Goal of the exercise — Please, without the pictures, restate every entry exactly.

'''

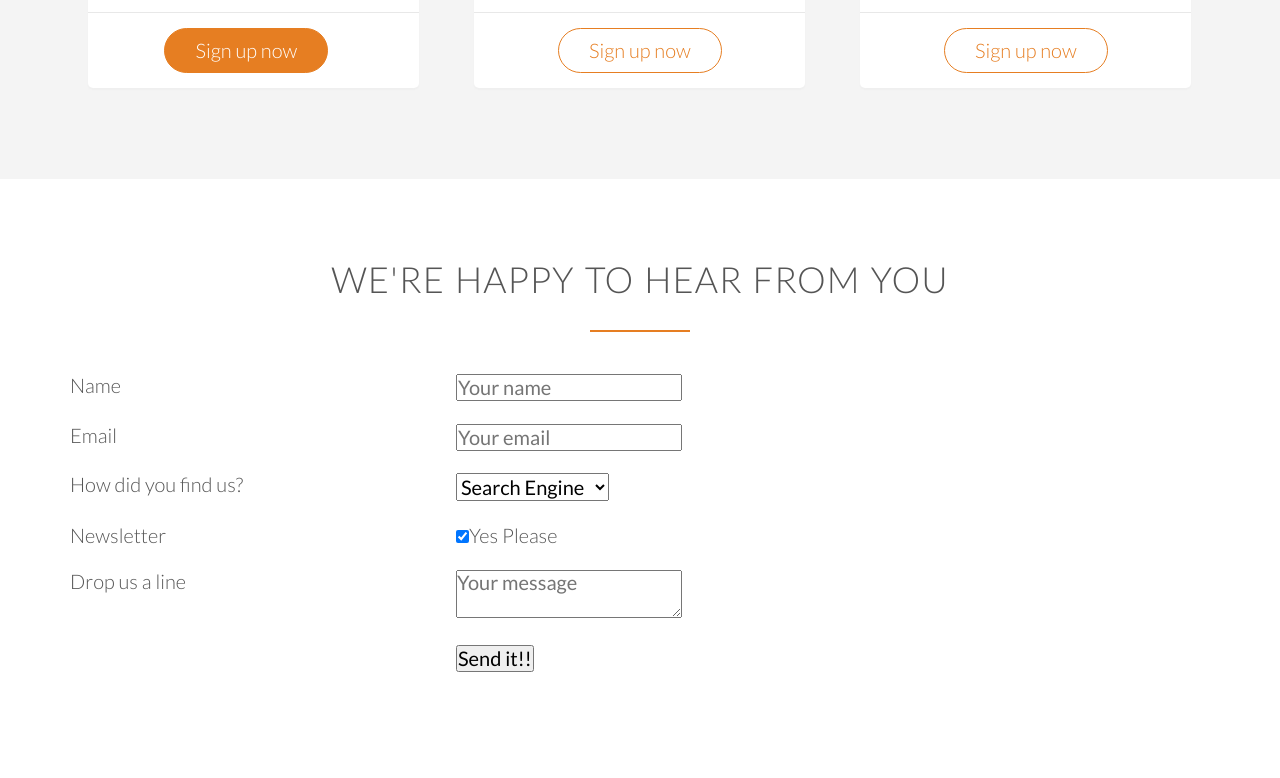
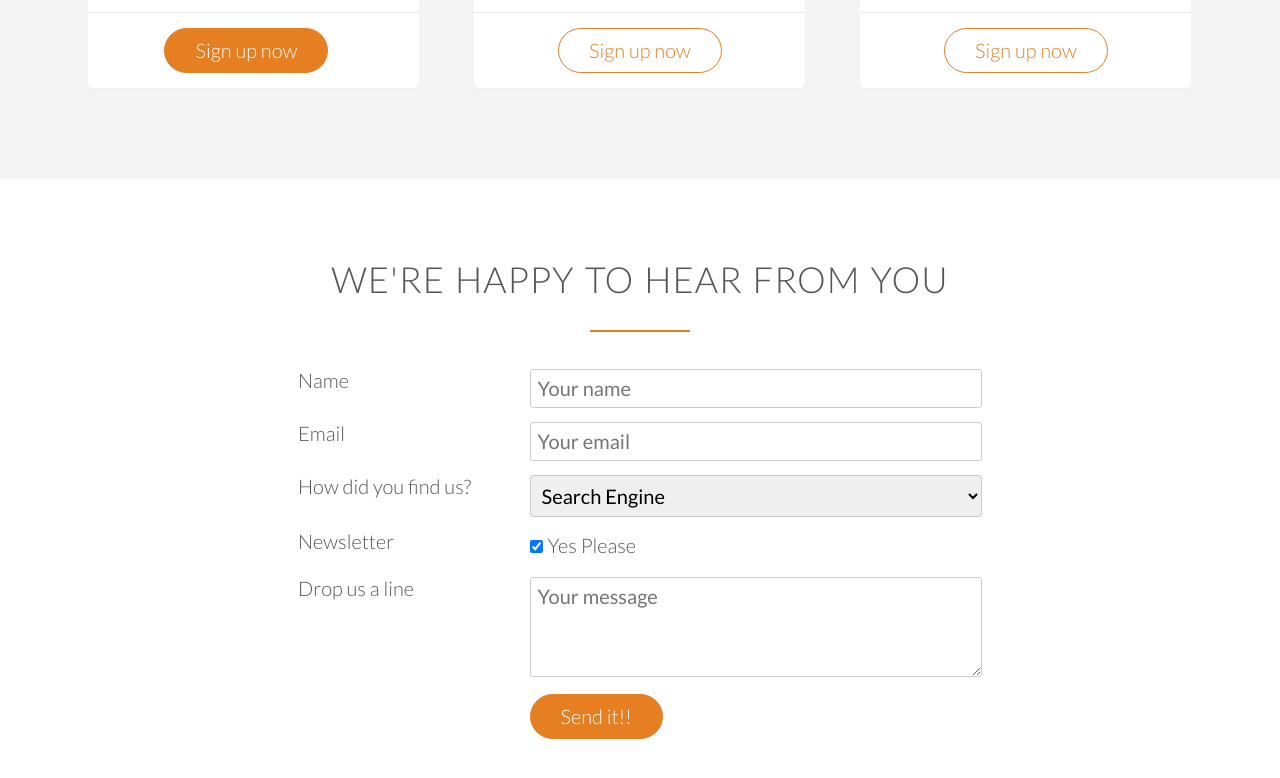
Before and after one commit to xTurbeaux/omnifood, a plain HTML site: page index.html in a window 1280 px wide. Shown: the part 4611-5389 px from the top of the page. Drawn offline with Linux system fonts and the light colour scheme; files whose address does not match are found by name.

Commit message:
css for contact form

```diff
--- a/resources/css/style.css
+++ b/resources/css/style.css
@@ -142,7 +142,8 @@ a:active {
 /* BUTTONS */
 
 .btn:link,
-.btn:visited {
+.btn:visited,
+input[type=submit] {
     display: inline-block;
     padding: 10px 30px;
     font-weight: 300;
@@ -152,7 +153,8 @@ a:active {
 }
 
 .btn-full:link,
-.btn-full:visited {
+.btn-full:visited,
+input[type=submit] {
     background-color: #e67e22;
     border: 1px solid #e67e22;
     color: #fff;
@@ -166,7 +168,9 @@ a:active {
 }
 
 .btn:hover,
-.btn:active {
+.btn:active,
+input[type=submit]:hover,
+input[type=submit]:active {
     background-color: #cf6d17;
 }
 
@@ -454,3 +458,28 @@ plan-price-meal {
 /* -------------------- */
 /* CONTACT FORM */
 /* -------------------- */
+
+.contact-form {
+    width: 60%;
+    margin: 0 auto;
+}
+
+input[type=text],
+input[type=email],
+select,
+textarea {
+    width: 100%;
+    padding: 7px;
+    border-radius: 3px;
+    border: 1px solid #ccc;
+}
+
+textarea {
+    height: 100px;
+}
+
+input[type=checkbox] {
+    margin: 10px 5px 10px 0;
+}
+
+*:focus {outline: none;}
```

'''

Output for this task —
Before and after one commit to xTurbeaux/omnifood, a plain HTML site: page index.html in a window 1280 px wide. Shown: the part 4611-5389 px from the top of the page. Drawn offline with Linux system fonts and the light colour scheme; files whose address does not match are found by name.

Commit message:
css for contact form

```diff
--- a/resources/css/style.css
+++ b/resources/css/style.css
@@ -142,7 +142,8 @@ a:active {
 /* BUTTONS */
 
 .btn:link,
-.btn:visited {
+.btn:visited,
+input[type=submit] {
     display: inline-block;
     padding: 10px 30px;
     font-weight: 300;
@@ -152,7 +153,8 @@ a:active {
 }
 
 .btn-full:link,
-.btn-full:visited {
+.btn-full:visited,
+input[type=submit] {
     background-color: #e67e22;
     border: 1px solid #e67e22;
     color: #fff;
@@ -166,7 +168,9 @@ a:active {
 }
 
 .btn:hover,
-.btn:active {
+.btn:active,
+input[type=submit]:hover,
+input[type=submit]:active {
     background-color: #cf6d17;
 }
 
@@ -454,3 +458,28 @@ plan-price-meal {
 /* -------------------- */
 /* CONTACT FORM */
 /* -------------------- */
+
+.contact-form {
+    width: 60%;
+    margin: 0 auto;
+}
+
+input[type=text],
+input[type=email],
+select,
+textarea {
+    width: 100%;
+    padding: 7px;
+    border-radius: 3px;
+    border: 1px solid #ccc;
+}
+
+textarea {
+    height: 100px;
+}
+
+input[type=checkbox] {
+    margin: 10px 5px 10px 0;
+}
+
+*:focus {outline: none;}
```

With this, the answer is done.